I am completing the *final* section of my *final* incomplete chapter (fingers-crossed) and one of the questions it has raised is what influence the work of Euler had on Cullen’s thinking (or perhaps I should say the Eulers, but I am here primarily thinking of the work of the elder Euler, Leonhard [1707-83]). These two are not usually linked together. Indeed, Cullen has been called – somewhat mistakenly in my view – a typically ‘Scottish’ thinker, but again and again I keep seeing the influence of Continental physicians (Boerhaave, Haller, Gaubius, Stahl) and natural philosophers on his own system of the natural world.

A particularly fruitful and interesting topic in this regard is Cullen’s understanding and use of a subtle matter, or aether, in the many areas of medicine and philosophy that interested him. It has been pointed out by Christie and others that in some of Cullen’s chemical writings, his view of the Aether and its role in physiology shares similarities with the work of the Irish physician, Bryan Robinson, especially in his *A **Dissertation on the Aether of Sir Isaac Newton* (1743). And Cullen makes explicit reference to Robinson’s work, a number of times (e.g. in his c.1761 chemical lectures). But, as we go later into the 1760s and look at Cullen’s lectures on the institutions of medicine, a new name crops up where Robinson’s name used to be: Euler. Although Cullen had a copy of Euler’s 1746 *Opuscula Varii Argumenti *(which contained Euler’s influential new theory on light and colour) in his library upon his death, it remains unclear when the significance of Euler’s work dawned on him. I conjecture sometime between 1761-1766, though whether this was on account of Cullen’s first reading of Euler’s theory or through another channel may not be possible to say (though a thorough review of Cullen correspondence might be where to look).

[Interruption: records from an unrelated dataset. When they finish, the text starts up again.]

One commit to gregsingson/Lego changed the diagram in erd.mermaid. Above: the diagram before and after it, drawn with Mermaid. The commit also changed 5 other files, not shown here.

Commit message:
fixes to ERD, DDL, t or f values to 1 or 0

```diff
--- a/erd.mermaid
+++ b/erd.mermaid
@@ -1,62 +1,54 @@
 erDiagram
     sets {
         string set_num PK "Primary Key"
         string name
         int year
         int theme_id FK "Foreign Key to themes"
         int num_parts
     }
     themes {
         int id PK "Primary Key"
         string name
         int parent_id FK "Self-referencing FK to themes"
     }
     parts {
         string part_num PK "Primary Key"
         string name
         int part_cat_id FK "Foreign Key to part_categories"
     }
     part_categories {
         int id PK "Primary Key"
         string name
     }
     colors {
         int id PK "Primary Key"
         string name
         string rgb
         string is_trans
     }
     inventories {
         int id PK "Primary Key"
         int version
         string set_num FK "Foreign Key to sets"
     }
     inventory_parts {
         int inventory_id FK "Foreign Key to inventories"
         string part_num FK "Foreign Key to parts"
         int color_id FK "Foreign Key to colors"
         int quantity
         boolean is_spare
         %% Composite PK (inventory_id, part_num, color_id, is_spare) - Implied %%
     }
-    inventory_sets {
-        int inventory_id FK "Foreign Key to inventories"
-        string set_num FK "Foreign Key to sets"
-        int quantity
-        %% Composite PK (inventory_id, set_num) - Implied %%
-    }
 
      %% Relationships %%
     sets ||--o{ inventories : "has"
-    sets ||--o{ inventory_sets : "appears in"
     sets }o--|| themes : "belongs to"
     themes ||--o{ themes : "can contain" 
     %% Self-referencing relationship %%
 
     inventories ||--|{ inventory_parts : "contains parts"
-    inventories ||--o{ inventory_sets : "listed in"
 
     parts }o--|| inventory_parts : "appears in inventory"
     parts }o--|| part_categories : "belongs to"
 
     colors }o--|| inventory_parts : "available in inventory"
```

Through the generosity of an older scholar who has done important work on Euler, Newton and Aepinus, I have been able to obtain an unpublished English translation of Euler’s 1746 essay, and I have to say that I have been extremely impressed with its clarity and rhetorical persuasiveness. It is heads above the work of Robinson and Hartley, for instance, and reads – even in translation – as a suitable successor to Newton’s own work on light and colours (with which it takes issue).

In any case, since Cullen – in his defense of his belief in the existence of a nervous elastic fluid that was a modification of the universal Newtonian Aether – claims to agree with Euler’s system of nature (at least as of early 1769), I have thought it worthwhile to spend a little time reading Euler’s theory and some of the secondary literature on it. Euler may be better known for his mathematics, but he was no slouch in optics and other areas of natural philosophy either.

Cullen, I think, would happily agree.